|Dis Esophagus. 2010 Feb;23(2):83-93. |
|Protective effects of glycoursodeoxycholic acid in Barrett's esophagus cells[Pubmed: 19549210 ]|
|Barrett's esophagus (BE) is a premalignant condition associated with the development of esophageal adenocarcinoma (EAC). Previous studies have implicated hydrophobic bile acids and gastric acid in BE and EAC pathogenesis.
METHODS AND RESULTS:
In this study, we tested the hypothesis that DNA damage, cytotoxicity and oxidative stress induced by bile acids and gastric acid can be attenuated by the cytoprotective, hydrophilic bile acid Glycoursodeoxycholic acid (GUDCA). Non-dysplastic BE cells were exposed for 10 min to pH 4 and/or bile acid cocktail or to pH 4 and a modified cocktail consisting of a mixture of bile acids and GUDCA. DNA damage was evaluated by the comet assay; cell viability and proliferation were measured by trypan blue staining and the MTS assay; reactive oxygen species (ROS) were measured using hydroethidium staining; oxidative DNA/RNA damage was detected by immunostaining with antibody against 8-OH-dG; thiol levels were measured by 5-chloromethylfluorescein diacetate (CMFDA) staining; and the expression of antioxidant proteins was evaluated by western blotting. DNA damage and oxidative stress were significantly increased, while thiol levels were decreased in BE cells treated with pH 4 and bile acid cocktail compared with cells treated with pH 4 alone or untreated cells. Bile acids and low pH also significantly decreased cell proliferation. Expression of the antioxidant enzymes, MnSOD and CuZnSOD, was elevated in the cells treated with bile acids and low pH. When GUDCA was included in the medium, all these effects of pH 4 and bile acids were markedly reduced.

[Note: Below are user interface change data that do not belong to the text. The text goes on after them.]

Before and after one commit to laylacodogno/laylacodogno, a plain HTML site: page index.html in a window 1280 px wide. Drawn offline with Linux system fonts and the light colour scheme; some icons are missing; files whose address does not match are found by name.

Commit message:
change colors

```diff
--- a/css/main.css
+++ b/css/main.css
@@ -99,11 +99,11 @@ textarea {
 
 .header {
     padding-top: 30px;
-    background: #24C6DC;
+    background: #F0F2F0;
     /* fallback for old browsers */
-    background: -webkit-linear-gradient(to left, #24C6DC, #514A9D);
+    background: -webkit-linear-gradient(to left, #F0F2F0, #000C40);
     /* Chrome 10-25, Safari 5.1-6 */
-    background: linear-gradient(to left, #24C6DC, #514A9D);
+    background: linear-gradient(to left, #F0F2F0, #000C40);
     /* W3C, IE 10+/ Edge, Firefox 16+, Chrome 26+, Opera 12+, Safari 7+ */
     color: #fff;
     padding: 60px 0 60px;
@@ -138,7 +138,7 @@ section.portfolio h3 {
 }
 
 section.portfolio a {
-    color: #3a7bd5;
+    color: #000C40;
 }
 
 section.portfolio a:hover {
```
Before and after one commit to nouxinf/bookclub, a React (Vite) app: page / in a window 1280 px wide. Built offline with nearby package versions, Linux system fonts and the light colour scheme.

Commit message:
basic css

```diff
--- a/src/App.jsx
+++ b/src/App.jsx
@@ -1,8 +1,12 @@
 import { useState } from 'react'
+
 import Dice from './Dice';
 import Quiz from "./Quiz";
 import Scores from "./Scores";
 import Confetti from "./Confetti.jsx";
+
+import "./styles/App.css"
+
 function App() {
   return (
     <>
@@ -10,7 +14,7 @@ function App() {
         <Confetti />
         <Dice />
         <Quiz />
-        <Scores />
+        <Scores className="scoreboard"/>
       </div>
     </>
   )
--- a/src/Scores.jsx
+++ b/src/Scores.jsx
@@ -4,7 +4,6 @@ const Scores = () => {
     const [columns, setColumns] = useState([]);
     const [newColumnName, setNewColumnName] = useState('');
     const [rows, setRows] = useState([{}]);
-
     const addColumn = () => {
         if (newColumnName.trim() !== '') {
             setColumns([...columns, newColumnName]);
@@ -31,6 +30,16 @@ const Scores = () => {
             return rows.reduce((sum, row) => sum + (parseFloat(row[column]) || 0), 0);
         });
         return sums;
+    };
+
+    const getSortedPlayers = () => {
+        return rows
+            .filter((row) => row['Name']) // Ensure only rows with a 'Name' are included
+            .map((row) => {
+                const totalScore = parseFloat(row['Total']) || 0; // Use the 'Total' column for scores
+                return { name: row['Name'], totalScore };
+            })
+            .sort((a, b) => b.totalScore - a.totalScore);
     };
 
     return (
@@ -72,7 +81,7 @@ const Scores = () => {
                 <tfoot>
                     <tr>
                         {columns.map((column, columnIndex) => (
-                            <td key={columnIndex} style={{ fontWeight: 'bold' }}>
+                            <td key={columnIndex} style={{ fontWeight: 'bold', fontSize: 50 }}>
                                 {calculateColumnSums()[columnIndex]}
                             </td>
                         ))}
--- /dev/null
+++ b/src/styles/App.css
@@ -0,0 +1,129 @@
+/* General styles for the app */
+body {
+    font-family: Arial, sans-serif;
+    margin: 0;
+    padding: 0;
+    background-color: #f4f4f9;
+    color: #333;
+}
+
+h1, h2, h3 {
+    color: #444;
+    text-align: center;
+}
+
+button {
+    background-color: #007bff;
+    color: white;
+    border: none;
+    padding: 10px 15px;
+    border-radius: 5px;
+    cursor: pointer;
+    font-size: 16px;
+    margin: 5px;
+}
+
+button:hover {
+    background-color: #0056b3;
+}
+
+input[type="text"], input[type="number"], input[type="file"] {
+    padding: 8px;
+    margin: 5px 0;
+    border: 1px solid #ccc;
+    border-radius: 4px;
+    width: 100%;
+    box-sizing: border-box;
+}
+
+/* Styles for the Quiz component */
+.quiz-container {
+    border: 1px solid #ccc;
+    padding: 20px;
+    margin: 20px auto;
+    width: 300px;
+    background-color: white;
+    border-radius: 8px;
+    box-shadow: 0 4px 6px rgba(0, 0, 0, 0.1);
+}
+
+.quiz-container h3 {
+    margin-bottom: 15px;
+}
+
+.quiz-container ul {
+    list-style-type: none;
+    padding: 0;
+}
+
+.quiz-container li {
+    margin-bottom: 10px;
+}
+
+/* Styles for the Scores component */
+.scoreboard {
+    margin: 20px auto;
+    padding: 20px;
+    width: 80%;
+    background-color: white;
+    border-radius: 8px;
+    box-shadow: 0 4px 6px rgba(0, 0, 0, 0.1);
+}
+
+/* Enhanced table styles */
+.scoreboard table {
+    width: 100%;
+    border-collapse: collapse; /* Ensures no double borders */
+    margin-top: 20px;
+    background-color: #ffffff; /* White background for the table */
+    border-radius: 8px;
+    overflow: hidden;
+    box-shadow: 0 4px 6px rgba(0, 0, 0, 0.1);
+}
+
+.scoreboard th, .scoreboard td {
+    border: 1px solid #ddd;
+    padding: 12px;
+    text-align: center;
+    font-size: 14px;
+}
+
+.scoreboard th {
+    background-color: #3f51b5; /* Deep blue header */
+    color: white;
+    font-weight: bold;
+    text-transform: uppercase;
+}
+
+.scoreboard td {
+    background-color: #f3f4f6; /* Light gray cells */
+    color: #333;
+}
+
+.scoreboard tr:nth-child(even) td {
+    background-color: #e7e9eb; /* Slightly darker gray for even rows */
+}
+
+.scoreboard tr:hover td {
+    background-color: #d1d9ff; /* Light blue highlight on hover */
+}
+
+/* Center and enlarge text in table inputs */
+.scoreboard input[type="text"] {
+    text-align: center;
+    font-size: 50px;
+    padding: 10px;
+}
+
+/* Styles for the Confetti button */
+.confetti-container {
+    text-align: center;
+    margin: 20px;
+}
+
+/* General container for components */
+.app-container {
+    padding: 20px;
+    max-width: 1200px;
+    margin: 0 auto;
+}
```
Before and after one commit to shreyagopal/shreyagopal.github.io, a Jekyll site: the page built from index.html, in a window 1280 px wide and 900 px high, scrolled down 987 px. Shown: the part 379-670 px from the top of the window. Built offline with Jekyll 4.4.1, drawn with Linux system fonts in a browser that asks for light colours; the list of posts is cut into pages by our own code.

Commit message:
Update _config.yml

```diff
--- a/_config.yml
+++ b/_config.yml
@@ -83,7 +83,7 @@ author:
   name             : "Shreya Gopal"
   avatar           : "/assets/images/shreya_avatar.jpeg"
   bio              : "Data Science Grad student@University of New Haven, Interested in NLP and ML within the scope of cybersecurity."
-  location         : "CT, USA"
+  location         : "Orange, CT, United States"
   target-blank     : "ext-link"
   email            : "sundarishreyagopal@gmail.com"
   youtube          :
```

In conclusion, treatment of BE cells with acidified medium and a bile acid cocktail at physiologically relevant concentrations induces DNA damage, cytotoxicity, and ROS. The cytoprotective bile acid, GUDCA, inhibits these deleterious effects by inhibiting oxidative stress.
|Mol Neurobiol. 2015;51(3):864-77. |
|Glycoursodeoxycholic acid reduces matrix metalloproteinase-9 and caspase-9 activation in a cellular model of superoxide dismutase-1 neurodegeneration.[Pubmed: 24848512 ]|
|Amyotrophic lateral sclerosis (ALS) is a fatal neurodegenerative disease that affects mainly motor neurons (MNs). NSC-34 MN-like cells carrying the G93A mutation in human superoxide dismutase-1 (hSOD1(G93A)) are a common model to study the molecular mechanisms of neurodegeneration in ALS.
Although the underlying pathways of MN failure still remain elusive, increased apoptosis and oxidative stress seem to be implicated. Riluzole, the only approved drug, only slightly delays ALS progression. Ursodeoxycholic acid (UDCA), as well as its glycine (Glycoursodeoxycholic acid, GUDCA) and taurine (TUDCA) conjugated species, have shown therapeutic efficacy in neurodegenerative models and diseases. Pilot studies in ALS patients indicate safety and tolerability for UDCA oral administration. |
METHODS AND RESULTS:
We explored the mechanisms associated with superoxide dismutase-1 (SOD1) accumulation and MN degeneration in NSC-34/hSOD1(G93A) cells differentiated for 4 days in vitro (DIV). We examined GUDCA efficacy in preventing such pathological events and in restoring MN functionality by incubating cells with 50 μM GUDCA at 0 DIV and at 2 DIV, respectively. Increased cytosolic SOD1 inclusions were observed in 4 DIV NSC-34/hSOD1(G93A) cells together with decreased mitochondria viability (1.2-fold, p < 0.01), caspase-9 activation (1.8-fold, p < 0.05), and apoptosis (2.1-fold, p < 0.01). GUDCA exerted preventive effects (p < 0.05) while also reduced caspase-9 levels when added at 2 DIV (p < 0.05). ATP depletion (2-fold, p < 0.05), increased nitrites (1.6-fold, p < 0.05) and metalloproteinase-9 (MMP-9) activation (1.8-fold, p < 0.05), but no changes in MMP-2, were observed in the extracellular media of 4 DIV NSC-34/hSOD1(G93A) cells. GUDCA inhibited nitrite production (p < 0.05) while simultaneously prevented and reverted MMP-9 activation (p < 0.05), but not ATP depletion.
Data highlight caspase-9 and MMP-9 activation as key pathomechanisms in ALS and GUDCA as a promising therapeutic strategy for slowing disease onset and progression.